So today on the outskirts of Dharavi, you can witness proper regeneration. Here is where I began to appreciate the notion that this was indeed a citysystem. A city within a city. Actual streets, actual shops, markets with fresh fruit and vegetables and – a generation of people eager to have their photos taken. Because slum or not, they recognise the power of the Social Media, Instagram crowd. There is money in tourism.
People are choosing to live in Dharavi, and they are educating themselves. They are becoming concierge in top Mumbai hotels, drivers, teachers. But are they poor? Is this still poverty? What is poverty?
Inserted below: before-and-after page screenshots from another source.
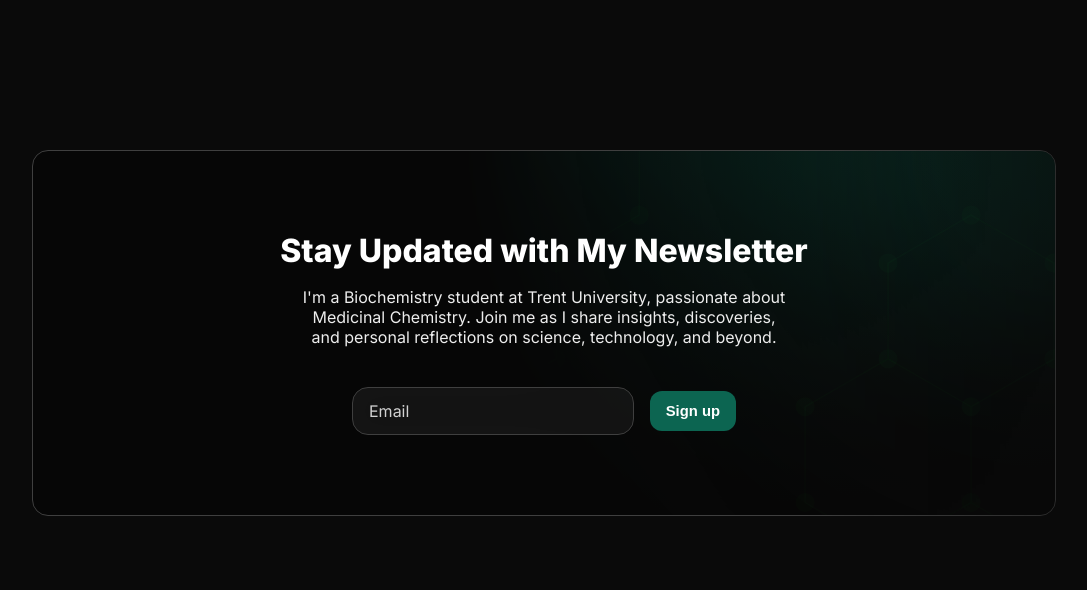
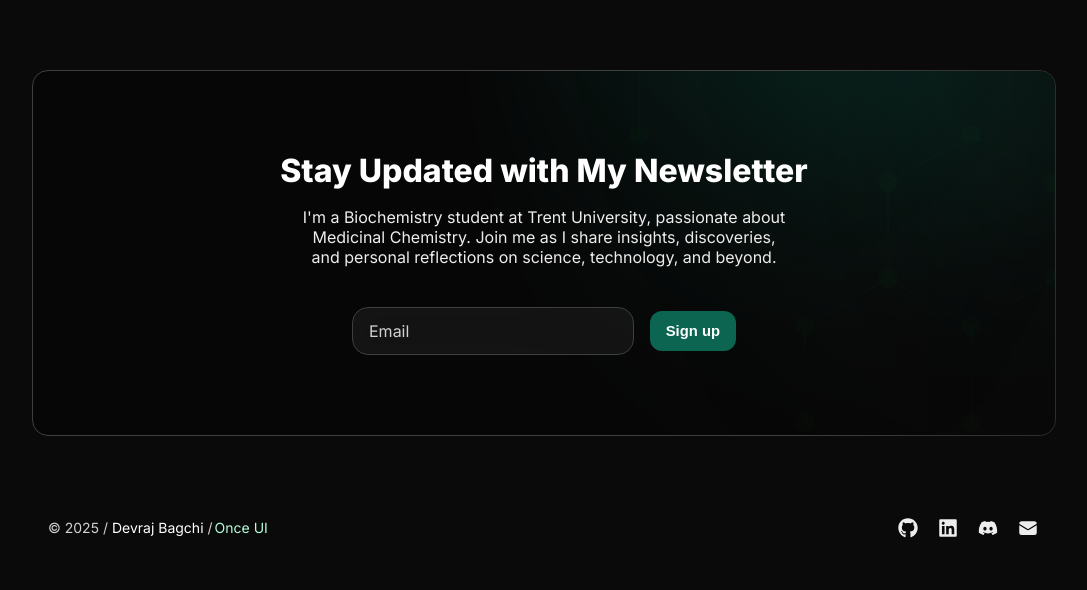
Before and after one commit to chemlord/magic-portfolio-testing, a Next.js app: page /en in a window 1280 px wide. Shown: the part 1143-1733 px from the top of the page, without its empty margins (96-1183 px from the left). After the commit the page ends 1699 px from the top, so only its background shows below. Built offline with nearby package versions, Linux system fonts and the light colour scheme.

Commit message:
pushonefinal

```diff
--- a/src/app/[locale]/page.tsx
+++ b/src/app/[locale]/page.tsx
@@ -142,8 +142,6 @@
 			</Flex>
 			<RevealFx translateY="16" delay={0.6}>
 				<Projects range={[1]} locale={locale}/>
-			</RevealFx>
-			<RevealFx translateY="16" delay={0.6}>
 				{ newsletter.display &&
 				<Mailchimp newsletter={newsletter} />
 			}
```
We encountered many people curious about what we were doing, but no one threw stones. Most did indeed appear happy and were just getting about their day. Would I pay another well-to-do tour guide to stumble through their livelihoods and homes? No. Would I recommend you go? Perhaps. I have since discovered other tours carried out by residents of Dharavi and certainly I think this would be more informative. In hindsight, it would have been better to have actually talked to residents themselves.
Dharavi Mumbai slum lessons learned
The guide admitted at the end of the tour she was so dumfounded at finding the concierge she questioned her beliefs. Her encounter with the slum dog in disguise had completely thrown her. While she had recognised the old ‘slum’ notion was wrong, she had not realised how far change had come. But, good for her for being open-minded about making that change for herself. She explained, as a Muslim woman from her community, she has to use ‘a powerful voice’. She is opinionated and firm to have her voice recognised but also, she added thoughtfully, she realised she should listen more too. I admired her for that.
Iain was quick to put his camera away throughout the living areas, acknowledging this would indeed be an intrusion. He was respectful, asking to take photographs of people, who all agreed; people even asked him to take their picture. You can read his blog about this here Photographing People-Travel Photography Tips. In conclusion, he conceded, yelling at your tour guide was not a healthy way of negotiation. Progress, progress.
I’m still learning. It’s all learning. I learned not everything will give you the answers you think you are going to find. Sometimes you leave with more questions than you started with. And sometimes things just – are.
For more lessons learned on our travels read my previous post, 8 Lessons learned from old Namibia.There could be a theme developing here!